Fidelio, a fairy-tale told from the boundless longing to bring Beethoven's "brotherly love" into our own world. It attempts to capture a humane utopia that loomed so large on the horizon but has long since dwindled away. The characters in Fidelio are down-to-earth figures, as in a fairy-tale but, as in a fairy-tale, also much more. Reading aloud or narrating the story, this "more" is no problem. The audience's imagination brings the figures alive – according to individual notions, experiences, dreams.
When the roles are played by real people in film or theatre, this may lend reality to the spectators' imagination, but this very reality makes any development into a hoped-for magical future implausible, and the effect is generally ridiculous.
This limitation does not apply to marionettes. Initially, they are simply a piece of wood, and only the spectators' imagination brings them to life. They can fly with ease, their gravitational force is in the heavens. At the other end, no-one can die so beautifully – dead wood, no longer animated, is simply dead.
This is perhaps how to tell the story of a prison and its inhabitants, prisoners and guards – the latter probably a lousy job, possibly pensionable, where they may try to shape a life in service, or servitude, by saving a little money and maintaining a touch of humour and the desire for a bit of home life. Into this world behind bars, where even the trees are barred, comes a woman ready to fight for love. Whoever comes into contact with her feels their heart reawakening.
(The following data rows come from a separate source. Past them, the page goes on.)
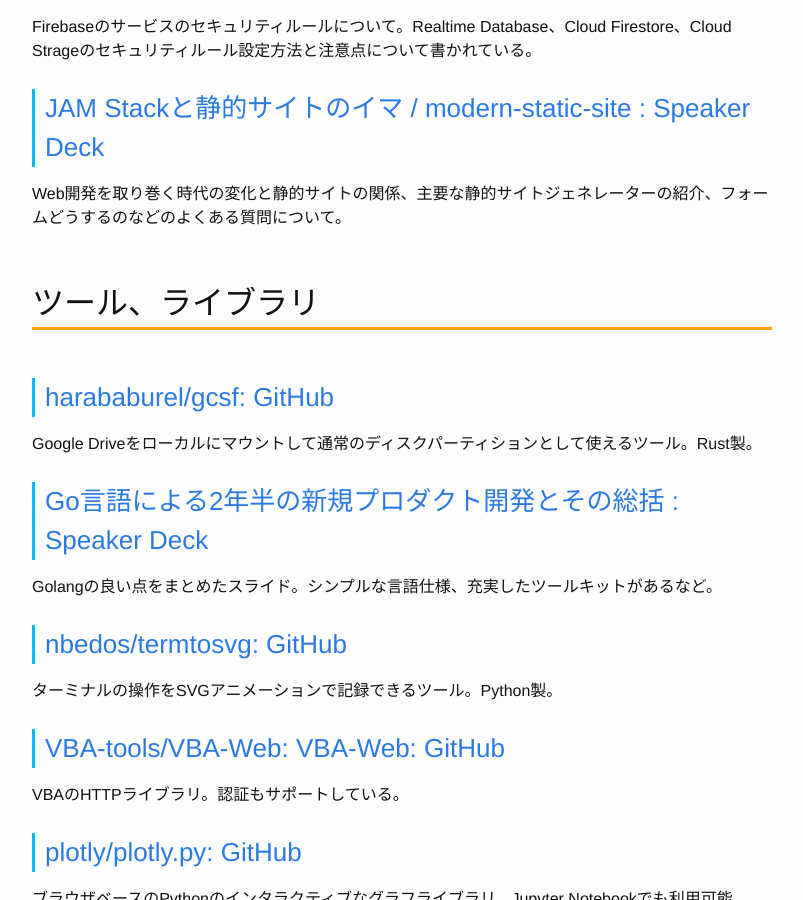
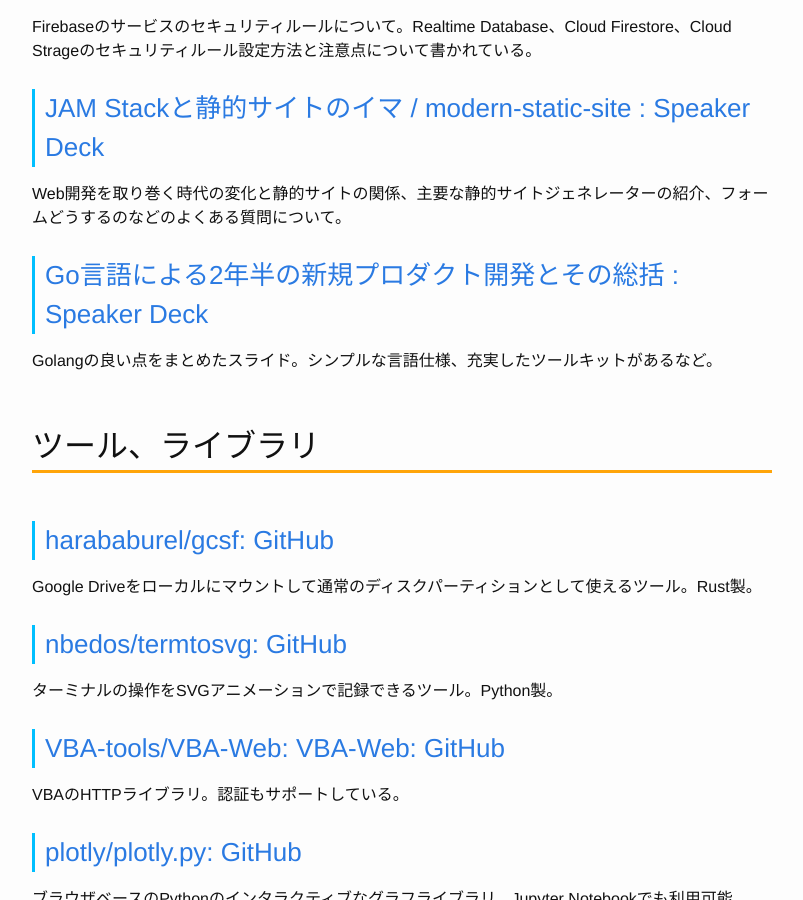
Before and after one commit to Gather-Tech/Gather-Tech.github.io, a Jekyll site: the page built from _posts/2018/2018-07-09-Gather106.md, in a window 1280 px wide and 900 px high, scrolled down 2701 px. Shown: the whole window, without its empty margins (238-1041 px from the left). Built offline with Jekyll 4.4.1, drawn with Linux system fonts in a browser that asks for light colours.

Commit message:
fix typo

```diff
--- a/_posts/2018/2018-07-09-Gather106.md
+++ b/_posts/2018/2018-07-09-Gather106.md
@@ -68,15 +68,15 @@
 
 Web開発を取り巻く時代の変化と静的サイトの関係、主要な静的サイトジェネレーターの紹介、フォームどうするのなどのよくある質問について。
 
+### [Go言語による2年半の新規プロダクト開発とその総括 : Speaker Deck](https://speakerdeck.com/cowsys/goyan-yu-niyoru2nian-ban-falsexin-gui-hurotakutokai-fa-tosofalsezong-gua)
+
+Golangの良い点をまとめたスライド。シンプルな言語仕様、充実したツールキットがあるなど。
+
 ## ツール、ライブラリ
 
 ### [harababurel/gcsf: GitHub](https://github.com/harababurel/gcsf)
 
 Google Driveをローカルにマウントして通常のディスクパーティションとして使えるツール。Rust製。
-
-### [Go言語による2年半の新規プロダクト開発とその総括 : Speaker Deck](https://speakerdeck.com/cowsys/goyan-yu-niyoru2nian-ban-falsexin-gui-hurotakutokai-fa-tosofalsezong-gua)
-
-Golangの良い点をまとめたスライド。シンプルな言語仕様、充実したツールキットがあるなど。
 
 ### [nbedos/termtosvg: GitHub](https://github.com/nbedos/termtosvg)
 
```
A great fairy-tale, despite – or rather against – the failure of the French Revolution, despite Napoleon's delusions of grandeur, despite all the evil in the world, and against the ebbing of all hope – the basis of our life. The heroine must go on, must venture down into deepest darkness, must pass through extreme fear to the point of no return, where life and death rub shoulders. Only then can there be redemption. Then there is gratitude and celebration and life is one great festivity. And they all live happily ever after ...